** Opening Listed entries block **

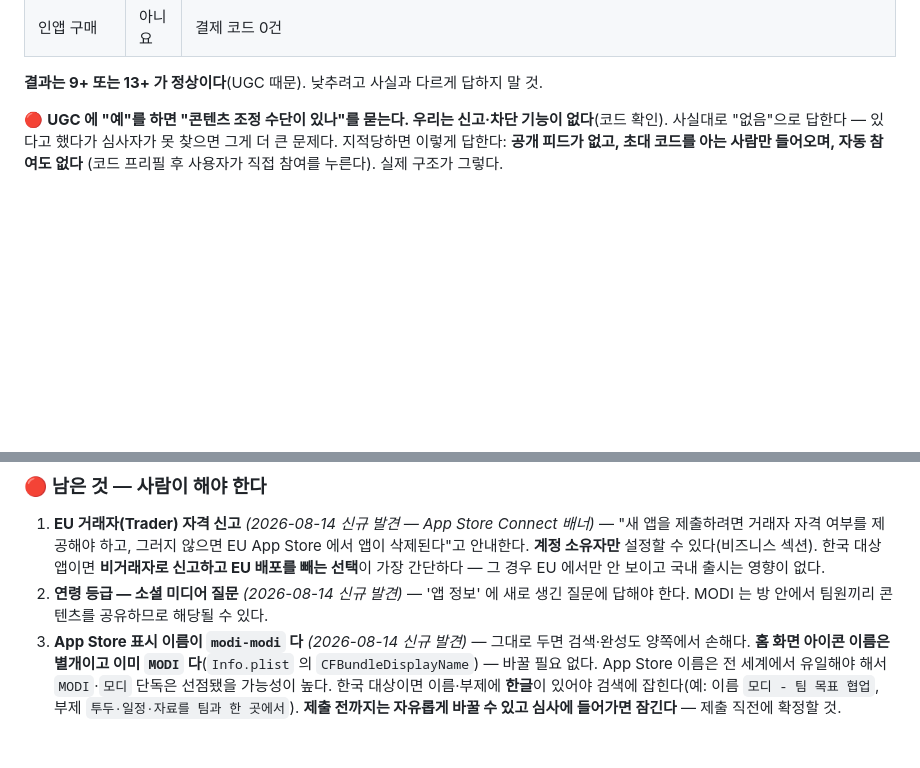
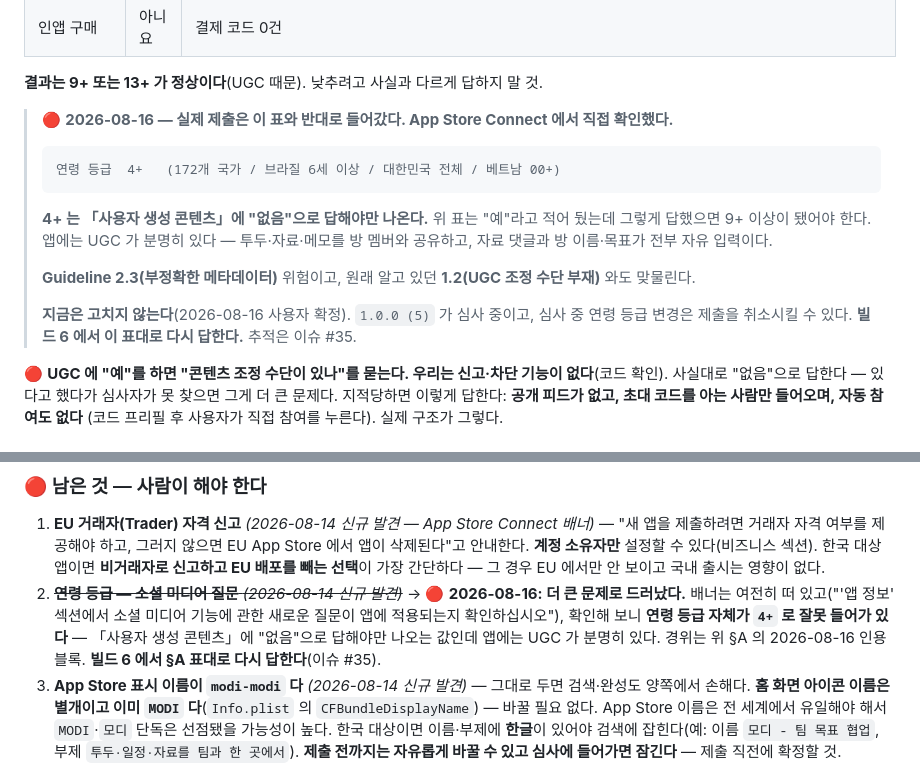
Before and after one commit to intpsquad/modi, a Markdown page: docs/ios-submission-handoff.md, 2 parts joined by grey strips. Drawn GitHub-style; blank space fills up the shorter version.

Commit message:
docs: 연령 등급이 4+ 로 잘못 제출된 것을 기록한다 — 빌드 6 에서 바로잡는다
App Store Connect 를 직접 열어 확인했다.

  연령 등급  4+   (172개 국가 / 브라질 6세 이상 / 대한민국 전체 / 베트남 00+)

4+ 는 Apple 설문의 「사용자 생성 콘텐츠」에 "없음" 으로 답해야만 나오는 값이다. 그런데
앱에는 UGC 가 분명히 있다 — 투두·자료·메모를 방 멤버와 공유하고, 자료 댓글과 방 이름·
목표가 전부 자유 입력이다.

docs/ios-submission-handoff.md §A 는 "사용자 생성 콘텐츠 → 예", "결과는 9+ 또는 13+ 가
정상이다. 낮추려고 사실과 다르게 답하지 말 것" 이라고 적어 뒀는데 반대로 제출됐다.

Guideline 2.3(부정확한 메타데이터) 위험이고, 원래 알고 있던 1.2(UGC 조정 수단 부재)와도
맞물린다 — UGC 를 "예"로 고치면 Apple 이 "조정 수단이 있나"를 이어서 묻는다.

지금은 고치지 않는다(사용자 확정). 1.0.0 (5) 가 심사 대기 중이고 심사 중 연령 등급
변경은 제출을 취소시킬 수 있다. 지금 손대면 오늘 기다린 줄을 다시 선다.

App Store Connect 는 읽기만 했다 — 편집 화면을 열거나 저장한 것이 없다.

곁다리: App Store Connect 배너 둘 중 EU 거래자 자격은 우리와 무관하다(배포 지역이
한국뿐이다, 핸드오프 §B). "연령 등급 관련 새로운 소셜 미디어 질문 검토" 배너가 이 문제를
가리키고 있었다.

Closes #35 은 붙이지 않는다 — 빌드 6 에서 실제로 고쳐야 닫힌다.

Refs #35

````diff
--- a/docs/ios-submission-handoff.md
+++ b/docs/ios-submission-handoff.md
@@ -50,6 +50,23 @@
 | 인앱 구매 | 아니요 | 결제 코드 0건 |
 
 **결과는 9+ 또는 13+ 가 정상이다**(UGC 때문). 낮추려고 사실과 다르게 답하지 말 것.
+
+> 🔴 **2026-08-16 — 실제 제출은 이 표와 반대로 들어갔다. App Store Connect 에서 직접 확인했다.**
+>
+> ```
+> 연령 등급  4+   (172개 국가 / 브라질 6세 이상 / 대한민국 전체 / 베트남 00+)
+> ```
+>
+> **4+ 는 「사용자 생성 콘텐츠」에 "없음"으로 답해야만 나온다.** 위 표는 "예"라고 적어 뒀는데
+> 그렇게 답했으면 9+ 이상이 됐어야 한다. 앱에는 UGC 가 분명히 있다 — 투두·자료·메모를
+> 방 멤버와 공유하고, 자료 댓글과 방 이름·목표가 전부 자유 입력이다.
+>
+> **Guideline 2.3(부정확한 메타데이터)** 위험이고, 원래 알고 있던 **1.2(UGC 조정 수단 부재)**
+> 와도 맞물린다.
+>
+> **지금은 고치지 않는다**(2026-08-16 사용자 확정). `1.0.0 (5)` 가 심사 중이고, 심사 중
+> 연령 등급 변경은 제출을 취소시킬 수 있다. **빌드 6 에서 이 표대로 다시 답한다.**
+> 추적은 이슈 #35.
 
 🔴 **UGC 에 "예"를 하면 "콘텐츠 조정 수단이 있나"를 묻는다. 우리는 신고·차단 기능이 없다**(코드 확인).
 사실대로 "없음"으로 답한다 — 있다고 했다가 심사자가 못 찾으면 그게 더 큰 문제다.
@@ -238,8 +255,11 @@ MODI는 팀이 함께 쓰는 앱이라 방에 데이터가 있어야 기능을
    앱이 삭제된다"고 안내한다. **계정 소유자만** 설정할 수 있다(비즈니스 섹션).
    한국 대상 앱이면 **비거래자로 신고하고 EU 배포를 빼는 선택**이 가장 간단하다 —
    그 경우 EU 에서만 안 보이고 국내 출시는 영향이 없다.
-2. **연령 등급 — 소셜 미디어 질문** *(2026-08-14 신규 발견)* — '앱 정보' 에 새로 생긴 질문에
-   답해야 한다. MODI 는 방 안에서 팀원끼리 콘텐츠를 공유하므로 해당될 수 있다.
+2. ~~**연령 등급 — 소셜 미디어 질문** *(2026-08-14 신규 발견)*~~ → 🔴 **2026-08-16: 더 큰 문제로
+   드러났다.** 배너는 여전히 떠 있고("'앱 정보' 섹션에서 소셜 미디어 기능에 관한 새로운 질문이
+   앱에 적용되는지 확인하십시오"), 확인해 보니 **연령 등급 자체가 `4+` 로 잘못 들어가 있다** —
+   「사용자 생성 콘텐츠」에 "없음"으로 답해야만 나오는 값인데 앱에는 UGC 가 분명히 있다.
+   경위는 위 §A 의 2026-08-16 인용 블록. **빌드 6 에서 §A 표대로 다시 답한다**(이슈 #35).
 3. **App Store 표시 이름이 `modi-modi` 다** *(2026-08-14 신규 발견)* — 그대로 두면 검색·완성도
    양쪽에서 손해다. **홈 화면 아이콘 이름은 별개이고 이미 `MODI` 다**(`Info.plist` 의
    `CFBundleDisplayName`) — 바꿀 필요 없다. App Store 이름은 전 세계에서 유일해야 해서
````
Also changed, not shown: PROJECT_PLAN.md (+1 -0 lines).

** Closing Listed entries block **

# About this exercise
Within the entries, determine the count of lines containing the string "낮추려고" and output it alone.

# Task output
2